Tuesday, September 30, 2014

Denise Levertov wrote "Olga Poems" between May and August 1964. The series of vignettes memorialized her sister, Olga Levertoff, who had died that year, at the age of fifty. I do not know how Olga died, but clearly she was desperately unhappy, and she made those around her desperately unhappy as well. She was nine years older than Denise, a powerful and demanding presence, yet also a partner, a fellow traveler.

I finished copying out "Olga Poems" yesterday morning. It had taken me weeks to finish this project, though the series is only eight pages long. Partly I was distracted by work and travel, but partly I needed to advance incrementally through these pieces. The elegy weighed heavily on my thoughts: the sadness, the loss, the details of childhood. But the stylistic shifts also drew me into slowness . . . short lines shifting to long lines; wild indentations shifting to formal stanzas. Something about the structure required my patience. I could not simply rush into these poems and absorb them.

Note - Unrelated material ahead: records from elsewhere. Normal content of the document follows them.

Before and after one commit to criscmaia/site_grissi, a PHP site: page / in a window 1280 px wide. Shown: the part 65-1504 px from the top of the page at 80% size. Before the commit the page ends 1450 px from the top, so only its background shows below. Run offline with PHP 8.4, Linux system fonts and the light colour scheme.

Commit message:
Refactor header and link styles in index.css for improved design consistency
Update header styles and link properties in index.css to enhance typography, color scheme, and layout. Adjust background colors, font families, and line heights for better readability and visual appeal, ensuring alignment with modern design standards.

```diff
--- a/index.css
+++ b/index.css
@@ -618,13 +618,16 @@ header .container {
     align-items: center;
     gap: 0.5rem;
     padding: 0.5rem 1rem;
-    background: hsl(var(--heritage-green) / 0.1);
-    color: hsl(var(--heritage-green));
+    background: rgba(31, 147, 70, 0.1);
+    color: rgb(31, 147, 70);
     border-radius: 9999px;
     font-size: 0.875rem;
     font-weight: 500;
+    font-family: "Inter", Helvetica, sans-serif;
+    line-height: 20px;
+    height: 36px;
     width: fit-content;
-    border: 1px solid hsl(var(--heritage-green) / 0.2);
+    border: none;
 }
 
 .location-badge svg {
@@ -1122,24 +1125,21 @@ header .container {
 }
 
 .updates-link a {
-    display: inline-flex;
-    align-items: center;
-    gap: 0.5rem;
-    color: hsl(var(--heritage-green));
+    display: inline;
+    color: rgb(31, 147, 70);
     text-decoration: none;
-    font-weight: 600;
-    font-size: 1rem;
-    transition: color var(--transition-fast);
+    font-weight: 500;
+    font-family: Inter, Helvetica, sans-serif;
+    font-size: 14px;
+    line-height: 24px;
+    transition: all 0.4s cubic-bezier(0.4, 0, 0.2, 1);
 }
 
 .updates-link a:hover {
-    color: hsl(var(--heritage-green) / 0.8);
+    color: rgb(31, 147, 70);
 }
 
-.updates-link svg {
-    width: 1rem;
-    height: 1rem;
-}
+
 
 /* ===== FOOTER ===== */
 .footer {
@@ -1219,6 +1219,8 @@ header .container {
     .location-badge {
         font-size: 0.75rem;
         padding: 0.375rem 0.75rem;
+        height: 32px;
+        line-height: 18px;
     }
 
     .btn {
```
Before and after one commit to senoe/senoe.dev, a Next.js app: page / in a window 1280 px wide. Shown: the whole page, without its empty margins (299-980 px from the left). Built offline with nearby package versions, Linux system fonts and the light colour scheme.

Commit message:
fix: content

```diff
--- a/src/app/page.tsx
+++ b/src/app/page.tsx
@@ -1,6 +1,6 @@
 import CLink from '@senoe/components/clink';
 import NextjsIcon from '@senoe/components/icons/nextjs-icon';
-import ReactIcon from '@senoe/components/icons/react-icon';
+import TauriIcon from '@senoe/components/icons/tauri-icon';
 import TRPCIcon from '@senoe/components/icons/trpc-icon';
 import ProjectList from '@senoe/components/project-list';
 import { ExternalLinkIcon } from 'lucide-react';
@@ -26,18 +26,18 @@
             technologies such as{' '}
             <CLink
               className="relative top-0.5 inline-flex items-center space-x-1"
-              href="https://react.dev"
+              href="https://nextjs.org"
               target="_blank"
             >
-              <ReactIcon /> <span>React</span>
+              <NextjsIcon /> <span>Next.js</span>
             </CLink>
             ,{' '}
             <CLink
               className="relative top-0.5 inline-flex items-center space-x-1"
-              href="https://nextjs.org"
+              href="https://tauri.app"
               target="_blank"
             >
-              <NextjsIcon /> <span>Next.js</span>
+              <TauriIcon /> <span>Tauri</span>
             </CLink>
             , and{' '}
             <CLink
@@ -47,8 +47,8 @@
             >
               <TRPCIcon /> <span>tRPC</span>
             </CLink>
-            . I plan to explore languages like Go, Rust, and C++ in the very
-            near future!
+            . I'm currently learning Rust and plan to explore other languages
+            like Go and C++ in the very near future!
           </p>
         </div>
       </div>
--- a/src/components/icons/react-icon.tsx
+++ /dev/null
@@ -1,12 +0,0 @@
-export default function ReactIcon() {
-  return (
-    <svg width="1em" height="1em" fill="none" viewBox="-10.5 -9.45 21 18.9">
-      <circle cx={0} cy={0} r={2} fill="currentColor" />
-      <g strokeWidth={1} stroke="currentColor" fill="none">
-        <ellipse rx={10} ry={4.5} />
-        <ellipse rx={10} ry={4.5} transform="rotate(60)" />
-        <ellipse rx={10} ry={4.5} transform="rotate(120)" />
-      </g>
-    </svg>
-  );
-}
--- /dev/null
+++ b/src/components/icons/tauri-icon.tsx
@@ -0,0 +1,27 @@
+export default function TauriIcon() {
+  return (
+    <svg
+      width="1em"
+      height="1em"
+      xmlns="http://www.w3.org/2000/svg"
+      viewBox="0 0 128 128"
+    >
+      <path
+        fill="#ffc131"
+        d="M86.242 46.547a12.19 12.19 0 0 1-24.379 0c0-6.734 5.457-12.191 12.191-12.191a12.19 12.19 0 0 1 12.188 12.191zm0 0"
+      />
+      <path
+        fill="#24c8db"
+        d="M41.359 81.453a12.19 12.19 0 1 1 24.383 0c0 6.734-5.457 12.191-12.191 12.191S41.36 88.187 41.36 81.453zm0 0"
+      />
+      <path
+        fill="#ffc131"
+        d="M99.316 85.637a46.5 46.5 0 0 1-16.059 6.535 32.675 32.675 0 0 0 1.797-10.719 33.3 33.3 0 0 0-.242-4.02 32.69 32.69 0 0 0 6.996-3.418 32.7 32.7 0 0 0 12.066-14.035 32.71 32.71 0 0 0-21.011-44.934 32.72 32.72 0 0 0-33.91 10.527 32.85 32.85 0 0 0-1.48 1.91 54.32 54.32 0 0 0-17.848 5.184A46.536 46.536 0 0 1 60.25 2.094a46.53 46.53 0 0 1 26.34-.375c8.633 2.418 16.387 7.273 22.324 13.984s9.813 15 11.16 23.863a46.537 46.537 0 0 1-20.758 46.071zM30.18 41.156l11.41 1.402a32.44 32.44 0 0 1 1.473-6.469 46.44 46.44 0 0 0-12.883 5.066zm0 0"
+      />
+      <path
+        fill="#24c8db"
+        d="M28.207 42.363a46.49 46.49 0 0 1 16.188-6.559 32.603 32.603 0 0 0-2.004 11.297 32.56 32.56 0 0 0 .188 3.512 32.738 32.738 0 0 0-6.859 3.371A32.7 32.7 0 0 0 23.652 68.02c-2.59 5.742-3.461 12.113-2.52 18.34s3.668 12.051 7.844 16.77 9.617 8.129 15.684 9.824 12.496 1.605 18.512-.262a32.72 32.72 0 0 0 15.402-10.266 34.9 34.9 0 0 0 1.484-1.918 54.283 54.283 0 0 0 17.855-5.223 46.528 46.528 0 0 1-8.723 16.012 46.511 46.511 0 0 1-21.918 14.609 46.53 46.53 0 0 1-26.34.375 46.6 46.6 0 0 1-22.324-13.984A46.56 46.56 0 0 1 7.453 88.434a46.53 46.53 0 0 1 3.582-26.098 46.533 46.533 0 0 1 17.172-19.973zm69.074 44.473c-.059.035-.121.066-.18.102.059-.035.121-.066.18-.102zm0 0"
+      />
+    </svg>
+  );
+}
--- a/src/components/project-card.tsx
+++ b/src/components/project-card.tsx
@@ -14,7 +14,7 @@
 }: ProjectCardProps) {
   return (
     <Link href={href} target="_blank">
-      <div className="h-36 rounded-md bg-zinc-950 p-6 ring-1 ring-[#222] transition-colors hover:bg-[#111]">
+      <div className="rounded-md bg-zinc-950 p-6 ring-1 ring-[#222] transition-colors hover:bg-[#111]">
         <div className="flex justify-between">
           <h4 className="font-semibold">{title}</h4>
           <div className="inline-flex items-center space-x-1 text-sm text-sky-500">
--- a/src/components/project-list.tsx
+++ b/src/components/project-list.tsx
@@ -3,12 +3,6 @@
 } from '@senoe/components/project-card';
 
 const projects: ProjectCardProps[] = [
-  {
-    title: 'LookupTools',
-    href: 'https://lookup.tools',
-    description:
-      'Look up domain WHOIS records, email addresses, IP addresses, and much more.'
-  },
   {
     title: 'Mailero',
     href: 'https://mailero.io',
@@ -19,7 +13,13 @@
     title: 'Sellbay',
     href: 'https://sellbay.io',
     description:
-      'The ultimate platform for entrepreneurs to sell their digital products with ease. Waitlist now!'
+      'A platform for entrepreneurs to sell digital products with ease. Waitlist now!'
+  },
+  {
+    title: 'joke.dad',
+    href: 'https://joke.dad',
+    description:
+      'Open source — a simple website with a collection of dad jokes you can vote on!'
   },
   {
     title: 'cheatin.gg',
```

And also, I have been aware of a synchronicity. Olga died in 1964 at the age of fifty. I was born in 1964. One week from today I will turn fifty. It is hard for me to avoid suspecting that a ghost has pressed me to read these poems, and to take them seriously as a message.

I don't know what the message is. I don't know who the ghost is. I don't think this matters.


Maureen said...

Dawn, Levertov's sister died of cancer, totally ravaged. At the time of her death, Levertov hadn't seen her for about 10 years, according to Dana Greene's biography, which I've read and found insightful. Even the sister's children were estranged from their mother.

Dawn Potter said...

Thanks for this background information, Maureen.